- _Problem statement_: When a line in the entries contains the word "shot", copy that line in full.

- _Records for processing_:
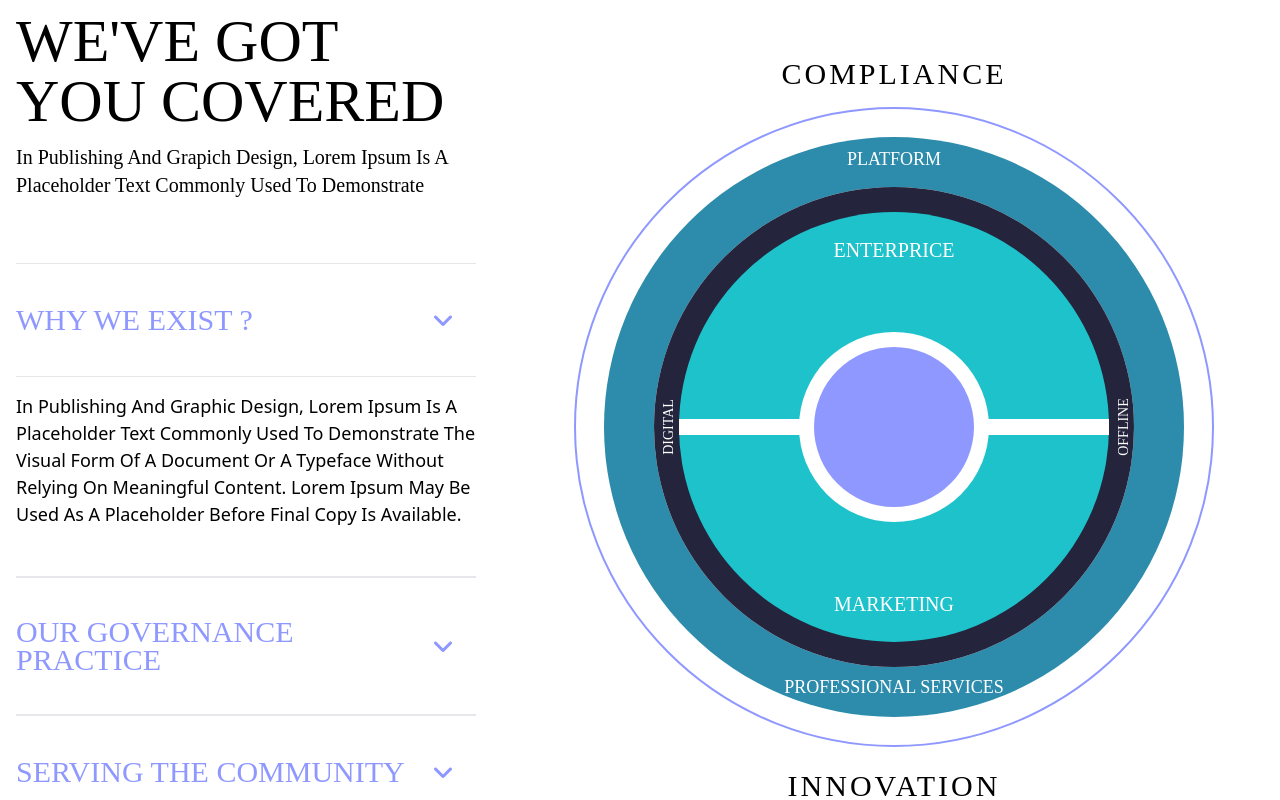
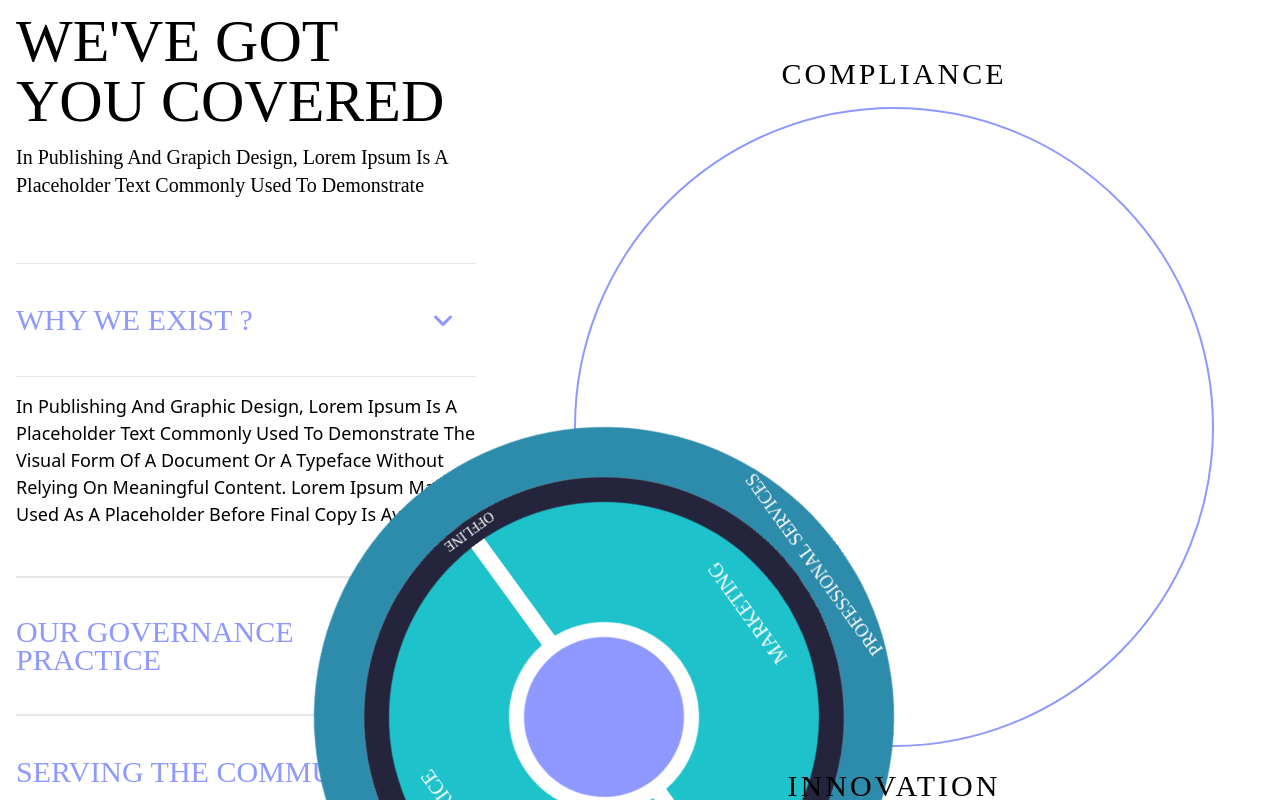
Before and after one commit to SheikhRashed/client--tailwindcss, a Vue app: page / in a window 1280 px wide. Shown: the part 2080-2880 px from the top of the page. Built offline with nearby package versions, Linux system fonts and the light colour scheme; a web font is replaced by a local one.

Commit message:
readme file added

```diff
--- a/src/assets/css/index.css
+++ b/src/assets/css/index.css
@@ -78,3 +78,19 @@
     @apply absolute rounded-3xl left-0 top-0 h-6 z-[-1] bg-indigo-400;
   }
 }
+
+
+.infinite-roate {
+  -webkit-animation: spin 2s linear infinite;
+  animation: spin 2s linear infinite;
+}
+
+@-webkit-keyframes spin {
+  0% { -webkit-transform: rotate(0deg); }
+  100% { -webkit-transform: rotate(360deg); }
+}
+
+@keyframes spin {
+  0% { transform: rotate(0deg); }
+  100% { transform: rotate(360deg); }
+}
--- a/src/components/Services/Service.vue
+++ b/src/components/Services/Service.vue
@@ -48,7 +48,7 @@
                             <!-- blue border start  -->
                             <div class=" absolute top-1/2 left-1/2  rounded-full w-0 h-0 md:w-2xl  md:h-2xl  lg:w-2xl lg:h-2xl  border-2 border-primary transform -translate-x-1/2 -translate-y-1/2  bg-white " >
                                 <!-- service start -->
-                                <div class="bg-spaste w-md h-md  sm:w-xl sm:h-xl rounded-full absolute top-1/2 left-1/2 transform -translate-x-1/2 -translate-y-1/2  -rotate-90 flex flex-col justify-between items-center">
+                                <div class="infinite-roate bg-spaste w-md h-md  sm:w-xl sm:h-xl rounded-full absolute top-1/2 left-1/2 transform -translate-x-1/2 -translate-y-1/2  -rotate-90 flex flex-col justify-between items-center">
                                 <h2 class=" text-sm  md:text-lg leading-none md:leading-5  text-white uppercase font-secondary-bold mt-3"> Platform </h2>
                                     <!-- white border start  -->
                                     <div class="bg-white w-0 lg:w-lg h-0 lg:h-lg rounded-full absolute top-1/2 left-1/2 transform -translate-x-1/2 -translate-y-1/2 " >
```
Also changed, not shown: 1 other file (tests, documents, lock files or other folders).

--

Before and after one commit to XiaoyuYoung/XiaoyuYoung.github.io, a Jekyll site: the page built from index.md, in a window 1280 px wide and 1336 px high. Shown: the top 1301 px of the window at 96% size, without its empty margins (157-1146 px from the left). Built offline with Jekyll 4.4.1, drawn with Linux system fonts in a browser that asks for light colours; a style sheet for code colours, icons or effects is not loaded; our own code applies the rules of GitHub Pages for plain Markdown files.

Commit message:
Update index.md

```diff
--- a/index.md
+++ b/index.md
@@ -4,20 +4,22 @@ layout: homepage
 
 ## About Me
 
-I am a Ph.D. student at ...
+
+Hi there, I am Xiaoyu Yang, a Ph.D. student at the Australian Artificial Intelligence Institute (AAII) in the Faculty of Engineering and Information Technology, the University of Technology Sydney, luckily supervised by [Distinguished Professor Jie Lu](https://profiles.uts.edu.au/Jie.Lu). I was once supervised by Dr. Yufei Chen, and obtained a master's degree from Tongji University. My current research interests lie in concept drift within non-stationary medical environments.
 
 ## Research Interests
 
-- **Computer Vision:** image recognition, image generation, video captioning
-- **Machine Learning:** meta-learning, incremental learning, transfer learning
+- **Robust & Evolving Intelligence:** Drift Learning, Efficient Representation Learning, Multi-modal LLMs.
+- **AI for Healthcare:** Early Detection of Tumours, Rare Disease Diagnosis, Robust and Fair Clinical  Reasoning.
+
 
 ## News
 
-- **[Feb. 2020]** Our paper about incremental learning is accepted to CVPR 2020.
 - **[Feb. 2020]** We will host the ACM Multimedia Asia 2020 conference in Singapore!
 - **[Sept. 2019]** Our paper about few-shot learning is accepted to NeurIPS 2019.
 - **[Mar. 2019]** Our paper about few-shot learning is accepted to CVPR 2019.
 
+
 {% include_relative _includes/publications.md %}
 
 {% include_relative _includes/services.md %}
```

- _Result below_:
 - **[Sept. 2019]** Our paper about few-shot learning is accepted to NeurIPS 2019.
 - **[Mar. 2019]** Our paper about few-shot learning is accepted to CVPR 2019.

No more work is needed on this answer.